SESSION 1: Theology of Formation
SESSION 2: Faith Development Across the Age Span
SESSION 3: Curriculum Development
SESSION 4: Delving Into Scripture
SESSION 5: Sacramental Preparation: Baptism
SESSION 6: Sacramental Preparation: Confirmation
SESSION 7: Putting It all Together

I’m happy to answer any questions; to set up a phone call, send me an email. And if you don’t feel called to the ministry of Lay Catechist, perhaps you are called to be an Evangelist, Preacher, or Worship Leader. Pathways for Baptismal Living has a course for you also, plus much more.

An Invitation to Transformation

In late 1999, the Office of Children’s Ministries of the Episcopal Church developed a process (Educational Inquiry) to help congregations fully live into lifelong Christian formation that included the voice of children. Built upon Called to Teach and Learn: A Catechetical Guide for the Episcopal Church (Un Llamado a Ensenar y Aprender) and Discovering Called to Teach and Learn (Descubriendo Uno Llamado) (by Joseph Russell) published in 1994, it involves a method of “educational inquiry” based on Appreciative Inquiry alongside the Children’s Charter of the Church and Authority of All Generations.

Continue reading An Invitation to Transformation

A Back to Basics Q & A

Recently I have been invited to give workshops in numerous locations on the basics; the core documents and key websites that I believe anyone involved in Christian formation with children, youth, or adults needs to know about. For January’s Forma Conference workshop, I put together a handout where they are all located in one place.

But for those who want the documents with more of an explanation – here goes. Think of it as a catechism for Episcopal educators: a question with some answers. These are the questions I am frequently asked, and how I respond:

Q. What is the curriculum authorized by the Episcopal Church?

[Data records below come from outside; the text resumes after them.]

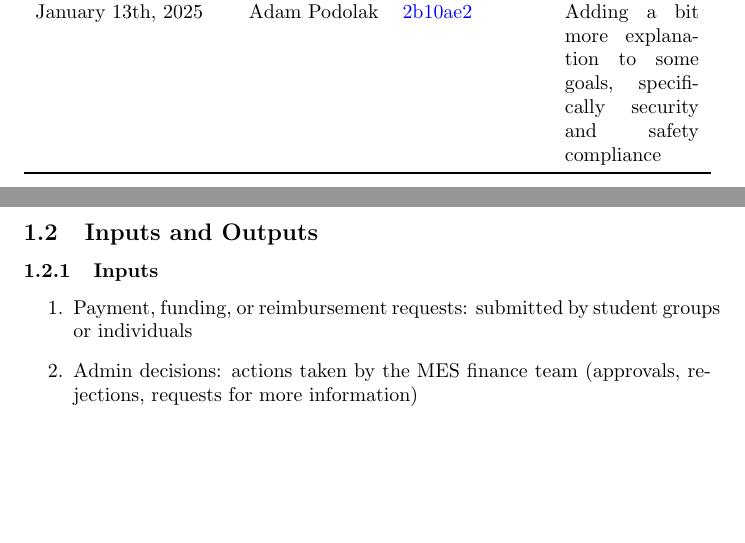
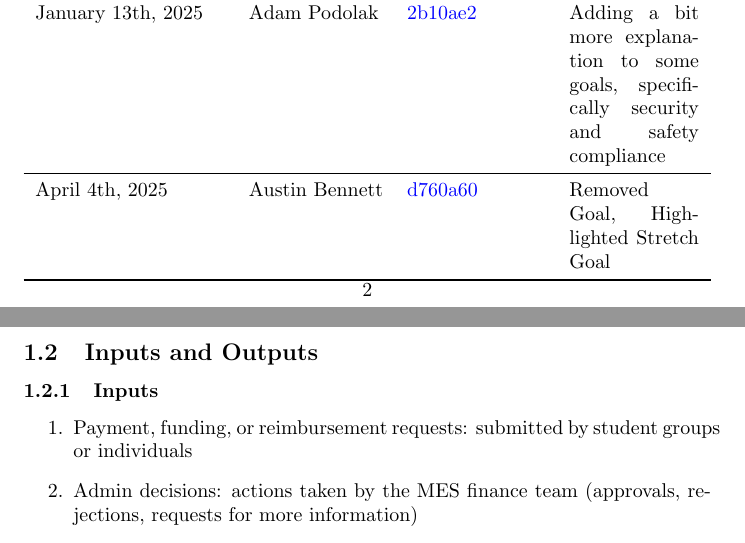
Before and after one commit to ausbennett/mes-finance-platform, a LaTeX document (docs/ProblemStatementAndGoals/ProblemStatement.tex): two parts of pages 2 and 3 of 8, joined at a grey line, cut so that both start at the same text, the shorter picture padded with empty space. Compiled offline with pdfLaTeX.

Commit message:
Updates Problemem Statement Revision History

```diff
--- a/docs/ProblemStatementAndGoals/ProblemStatement.tex
+++ b/docs/ProblemStatementAndGoals/ProblemStatement.tex
@@ -43,6 +43,8 @@ January 13th, 2025 & Adam Podolak & \href{https://github.com/ausbennett/mes-fina
 January 13th, 2025 & Adam Podolak & \href{https://github.com/ausbennett/mes-finance-platform/commit/6926f2bbaac0a97c0324a255ad4b39b515b7720f}{6926f2b} & Adding more content to better portray the selling points of each goal, highlighting the importance of non-functional goals\\
 \midrule
 January 13th, 2025 & Adam Podolak & \href{https://github.com/ausbennett/mes-finance-platform/commit/2b10ae263dd3b3216ef9374a9cb35519ddf44b7a}{2b10ae2} & Adding a bit more explanation to some goals, specifically security and safety compliance\\
+\midrule
+April 4th, 2025 & Austin Bennett & \href{https://github.com/ausbennett/mes-finance-platform/commit/4762d68a4aacebe09f75feebe8afbe9bfd760a60}{d760a60} & Removed Goal, Highlighted Stretch Goal\\
 
 
 \bottomrule
```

A. The Episcopal Church does not have an authorized, published curriculum for any age. If anything, all of what is taught should be based on The Baptismal Covenant and An Outline of the Faith (also known as The Catechism found in the Book of Common Prayer. However, the Episcopal Church, via a General Convention resolution and Task Force assigned for its implementation, created a seminal text: Called To Teach and Learn: A Catechetical Vision and Guide for the Episcopal Church  (1994). Every church was sent one. Many churches put them on the bookshelf or in a closet and never opened its covers. You can download it here, as well as a companion piece written by The Rev. Canon Joe Russell, Discovering Called to Teach and Learn. The Spanish version is here. Continue reading A Back to Basics Q & A